Robots in Law
How Artificial Intelligence is Transforming Legal Services
Robots in Law: How Artificial Intelligence is Transforming Legal Services is designed to provide a starting point in the form of an independent primer for anyone looking to get up to speed on AI in legal services.
Robots in Law: How Artificial Intelligence is Transforming Legal Services is designed to provide a starting point in the form of an independent primer for anyone looking to get up to speed on AI in legal services. The book is organized into four distinct sections:
Part I: Legal AI - Beyond the hype
Part II: Putting AI to work
Part III: AI giving back - Return on investment
Part IV: Looking ahead
The first three present an in-depth overview, and analysis, of the current legal AI landscape; the final section includes contributions from AI experts with connections to the legal space, on the prospects for legal AI in the short-term future.
Along with the emergence of New Law and the burgeoning lawtech start-up economy, AI is part of a new dynamic in legal technology and it is here to stay. The question now is whether AI will find its place as a facilitator of legal services delivery, or whether it will initiate a shift in the value chain that will transform the legal business model.
Table of Contents
|About the author||xxi|
|Part 1: Legal AI – Beyond the hype||1|
|Chapter 1: Defining legal AI||3|
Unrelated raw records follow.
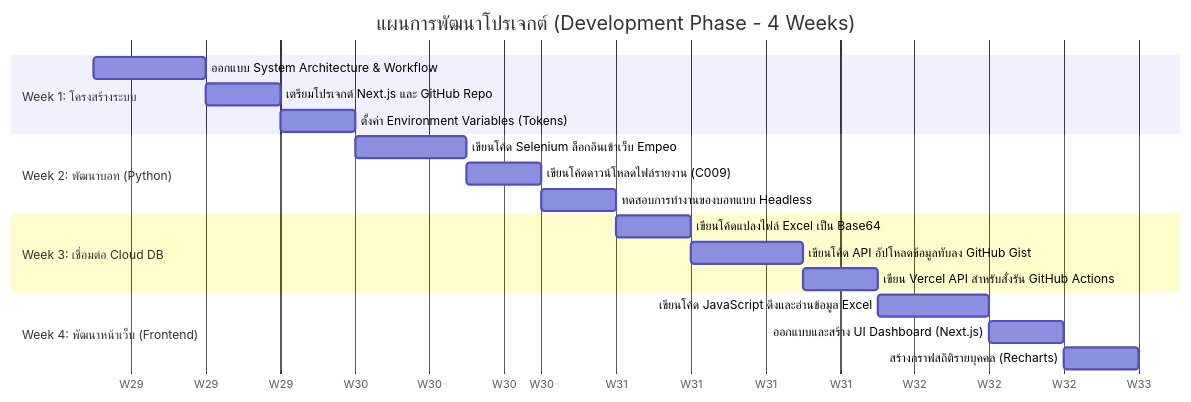
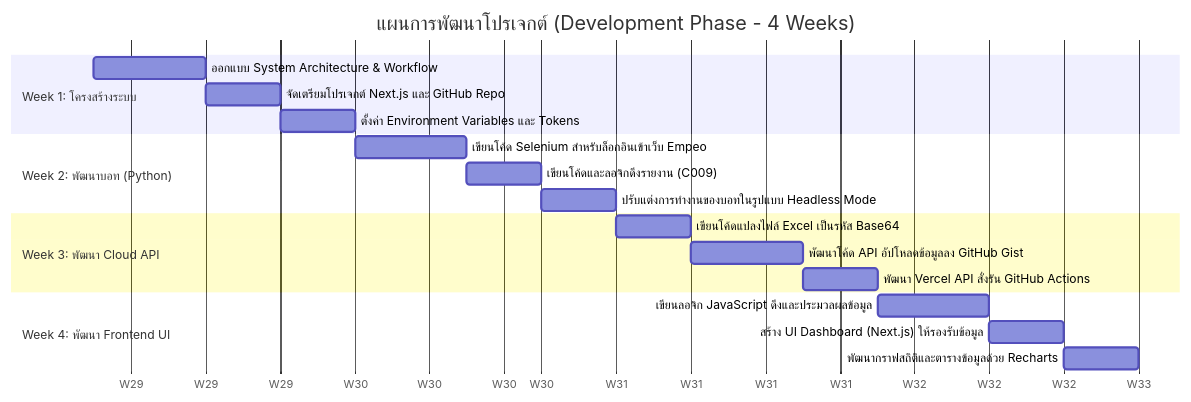
The diagram in DEVELOPMENT_PLAN.md (jakkrss-dev/empeo), drawn with Mermaid before and after one commit. The commit also changed 1 other file, not shown here.

Commit message:
docs: remove testing from development plan

````diff
--- a/DEVELOPMENT_PLAN.md
+++ b/DEVELOPMENT_PLAN.md
@@ -3,26 +3,26 @@
 ```mermaid
 gantt
     title แผนการพัฒนาโปรเจกต์ (Development Phase - 4 Weeks)
     dateFormat  YYYY-MM-DD
     axisFormat  W%W
     
     section Week 1: โครงสร้างระบบ
-    ออกแบบ System Architecture & Workflow     :a1, 2026-07-20, 3d
-    เตรียมโปรเจกต์ Next.js และ GitHub Repo    :a2, after a1, 2d
-    ตั้งค่า Environment Variables (Tokens)     :a3, after a2, 2d
+    ออกแบบ System Architecture & Workflow       :a1, 2026-07-20, 3d
+    จัดเตรียมโปรเจกต์ Next.js และ GitHub Repo    :a2, after a1, 2d
+    ตั้งค่า Environment Variables และ Tokens     :a3, after a2, 2d
     
     section Week 2: พัฒนาบอท (Python)
-    เขียนโค้ด Selenium ล็อกอินเข้าเว็บ Empeo     :b1, 2026-07-27, 3d
-    เขียนโค้ดดาวน์โหลดไฟล์รายงาน (C009)        :b2, after b1, 2d
-    ทดสอบการทำงานของบอทแบบ Headless         :b3, after b2, 2d
+    เขียนโค้ด Selenium สำหรับล็อกอินเข้าเว็บ Empeo :b1, 2026-07-27, 3d
+    เขียนโค้ดและลอจิกดึงรายงาน (C009)          :b2, after b1, 2d
+    ปรับแต่งการทำงานของบอทในรูปแบบ Headless Mode :b3, after b2, 2d
     
-    section Week 3: เชื่อมต่อ Cloud DB
-    เขียนโค้ดแปลงไฟล์ Excel เป็น Base64         :c1, 2026-08-03, 2d
-    เขียนโค้ด API อัปโหลดข้อมูลทับลง GitHub Gist :c2, after c1, 3d
-    เขียน Vercel API สำหรับสั่งรัน GitHub Actions:c3, after c2, 2d
+    section Week 3: พัฒนา Cloud API
+    เขียนโค้ดแปลงไฟล์ Excel เป็นรหัส Base64      :c1, 2026-08-03, 2d
+    พัฒนาโค้ด API อัปโหลดข้อมูลลง GitHub Gist   :c2, after c1, 3d
+    พัฒนา Vercel API สั่งรัน GitHub Actions      :c3, after c2, 2d
     
-    section Week 4: พัฒนาหน้าเว็บ (Frontend)
-    เขียนโค้ด JavaScript ดึงและอ่านข้อมูล Excel   :d1, 2026-08-10, 3d
-    ออกแบบและสร้าง UI Dashboard (Next.js)     :d2, after d1, 2d
-    สร้างกราฟสถิติรายบุคคล (Recharts)         :d3, after d2, 2d
+    section Week 4: พัฒนา Frontend UI
+    เขียนลอจิก JavaScript ดึงและประมวลผลข้อมูล     :d1, 2026-08-10, 3d
+    สร้าง UI Dashboard (Next.js) ให้รองรับข้อมูล  :d2, after d1, 2d
+    พัฒนากราฟสถิติและตารางข้อมูลด้วย Recharts      :d3, after d2, 2d
 ```
````
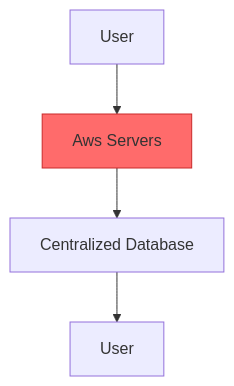
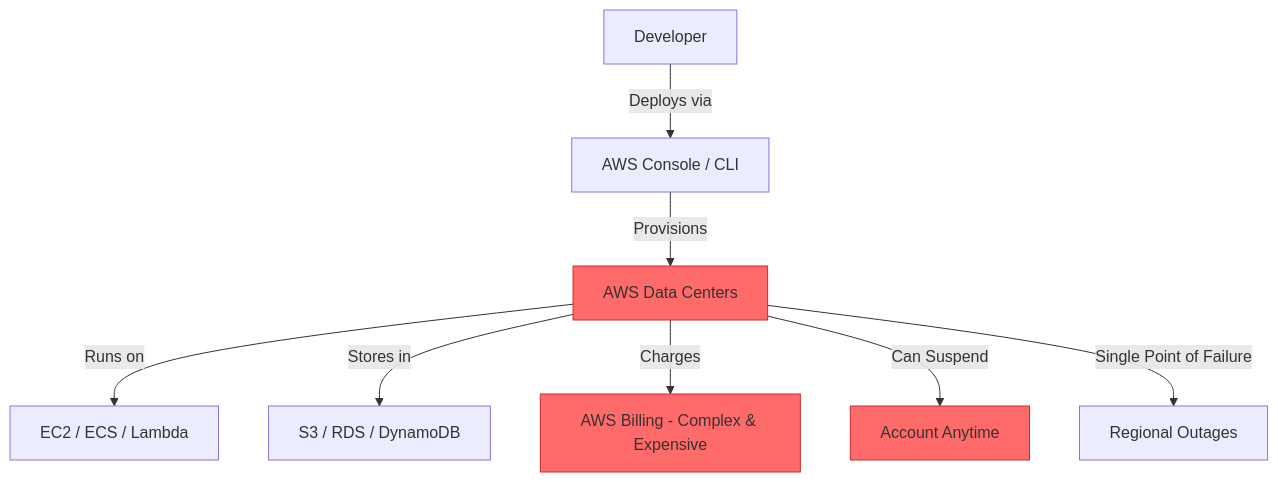
The first of 2 diagrams in 07-compute/01-aws-to-akash.md (Elvatar2/Web2-To-Web3-Migration-Guide), drawn with Mermaid before and after one commit. The commit also changed other lines of this file, not shown here.

````diff
--- a/07-compute/01-aws-to-akash.md
+++ b/07-compute/01-aws-to-akash.md
@@ -52,8 +64,14 @@
 ```mermaid
 graph TB
-    A[User] --> B[Aws Servers]
-    B --> C[Centralized Database]
-    C --> D[User]
+    A[Developer] -->|Deploys via| B[AWS Console / CLI]
+    B -->|Provisions| C[AWS Data Centers]
+    C -->|Runs on| D[EC2 / ECS / Lambda]
+    C -->|Stores in| E[S3 / RDS / DynamoDB]
+    C -->|Charges| F[AWS Billing - Complex & Expensive]
+    C -->|Can Suspend| G[Account Anytime]
+    C -->|Single Point of Failure| H[Regional Outages]
 
-    style B fill:#ff6b6b,stroke:#c92a2a
+    style C fill:#ff6b6b,stroke:#c92a2a
+    style F fill:#ff6b6b,stroke:#c92a2a
+    style G fill:#ff6b6b,stroke:#c92a2a
 ```
````
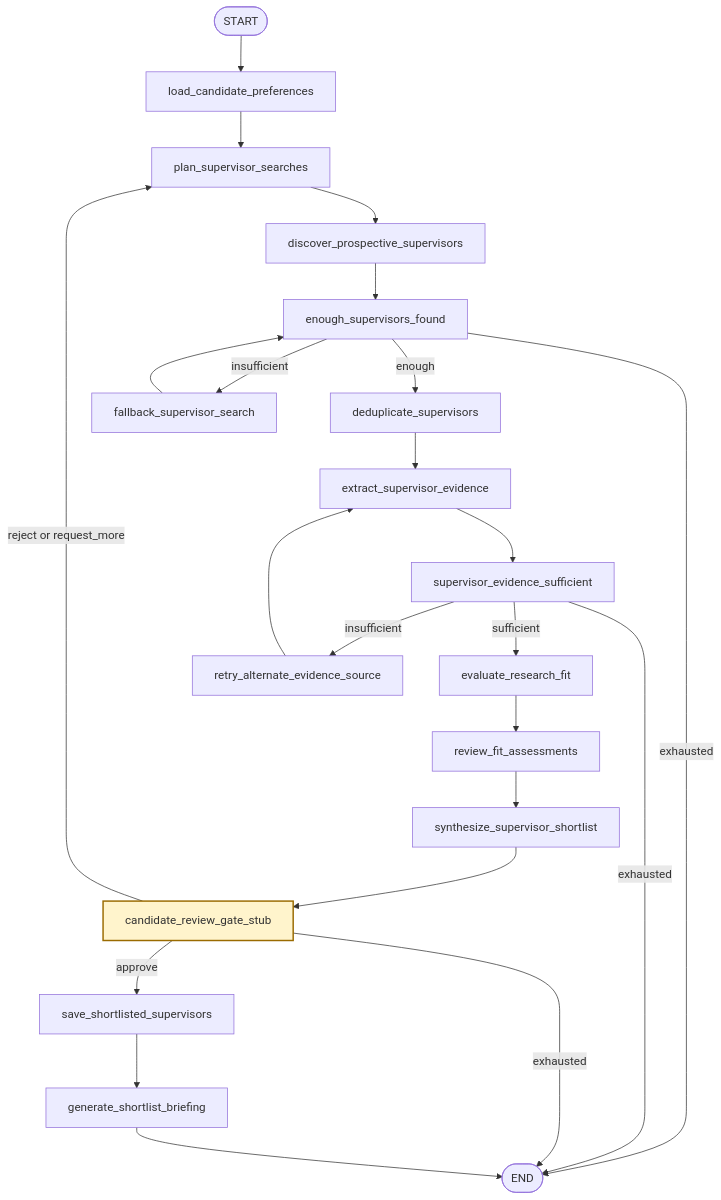
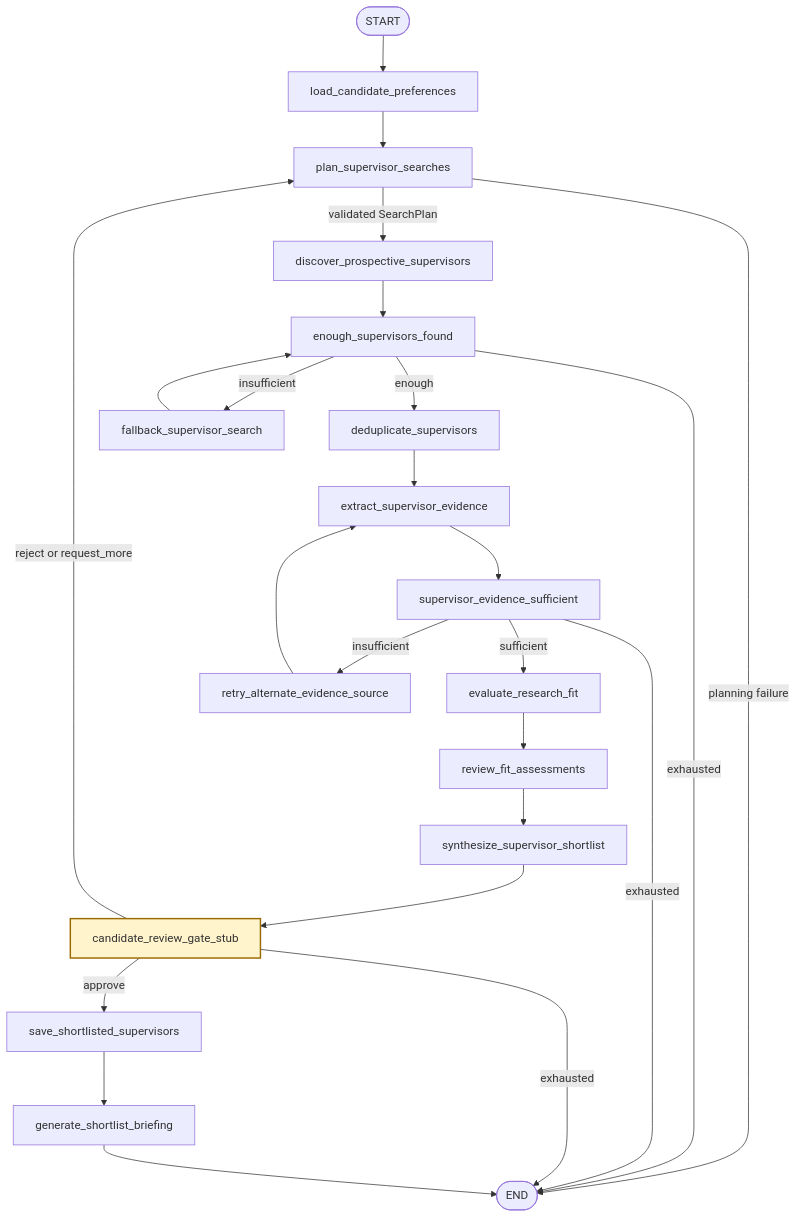
One commit to shanly-rajan/ai-builder changed the fourth of 11 diagrams in projects/scholar-path/docs/architecture.md. Above: the diagram before and after it, drawn with Mermaid. The commit also changed other lines of this file and 37 other files, not shown here.

````diff
--- a/projects/scholar-path/docs/architecture.md
+++ b/projects/scholar-path/docs/architecture.md
@@ -10,28 +88,29 @@
 ```mermaid
 flowchart TD
     START([START]) --> Load[load_candidate_preferences]
     Load --> Plan[plan_supervisor_searches]
-    Plan --> Discover[discover_prospective_supervisors]
+    Plan -->|validated SearchPlan| Discover[discover_prospective_supervisors]
+    Plan -->|planning failure| END([END])
     Discover --> Found[enough_supervisors_found]
     Found -->|enough| Dedupe[deduplicate_supervisors]
     Found -->|insufficient| Fallback[fallback_supervisor_search]
-    Found -->|exhausted| END([END])
+    Found -->|exhausted| END
     Fallback --> Found
     Dedupe --> Extract[extract_supervisor_evidence]
     Extract --> Evidence[supervisor_evidence_sufficient]
     Evidence -->|sufficient| Evaluate[evaluate_research_fit]
     Evidence -->|insufficient| Alternate[retry_alternate_evidence_source]
     Evidence -->|exhausted| END
     Alternate --> Extract
     Evaluate --> Review[review_fit_assessments]
     Review --> Synthesize[synthesize_supervisor_shortlist]
     Synthesize --> Gate[candidate_review_gate_stub]
     Gate -->|approve| Save[save_shortlisted_supervisors]
     Gate -->|reject or request_more| Plan
     Gate -->|exhausted| END
     Save --> Brief[generate_shortlist_briefing]
     Brief --> END
 
     classDef human fill:#fff4cc,stroke:#9a6b00,stroke-width:2px;
     class Gate human;
 ```
````
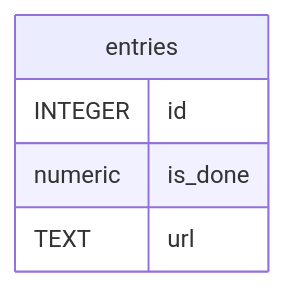
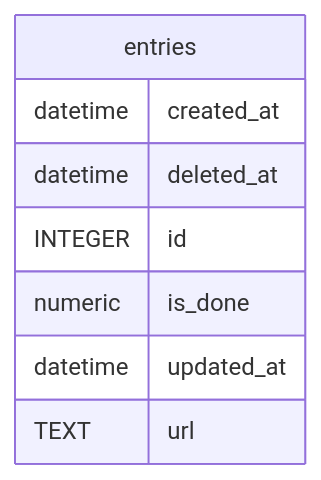
The diagram in docs/dbschema/README.md (kijimaD/squall), drawn with Mermaid before and after one commit. The commit also changed other lines of this file and 2 other files, not shown here.

Commit message:
chore: make tbls

````diff
--- a/docs/dbschema/README.md
+++ b/docs/dbschema/README.md
@@ -11,10 +11,13 @@
 ```mermaid
 erDiagram
 
 
 "entries" {
+  datetime created_at
+  datetime deleted_at
   INTEGER id
   numeric is_done
+  datetime updated_at
   TEXT url
 }
 ```
````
|What is AI?||4|
|Why is AI so hot right now?||6|
|Research and legal AI||8|
|Where does AI fit into legal IT?||9|
|Robots in law – A few examples!||11|
|Chapter 2: From BI to AI||17|
|BI and big data||18|
|AI’s two-factor authentication||21|
|The AI of BI – and the BI of AI!||23|
|Get the BI right first||24|
|From dashboard to conversation||26|
|Part 2: Putting AI to work||27|
|Chapter 3: Legal research – Virtual assistants||29|
|Contract robots – Beyond automation||30|
|Machine learning… and teaching||35|
|The conversational assistant||41|
|Machine learning is at the heart of legal AI||44|
|Chapter 4: ‘Driverless’ law – An intelligent platform for legal services||47|
|Robot lawyers – The legal chatbot||47|
|From document automation to driverless law||50|
|Narrow AI as a service||55|
|Corporate legal drives AI as a service||56|
|Chapter 5: AI first – Service as software||61|
|AI as a platform – Riverview Law||61|
|AI-powered apps – Neota Logic||64|
|A portfolio approach to legal AI||67|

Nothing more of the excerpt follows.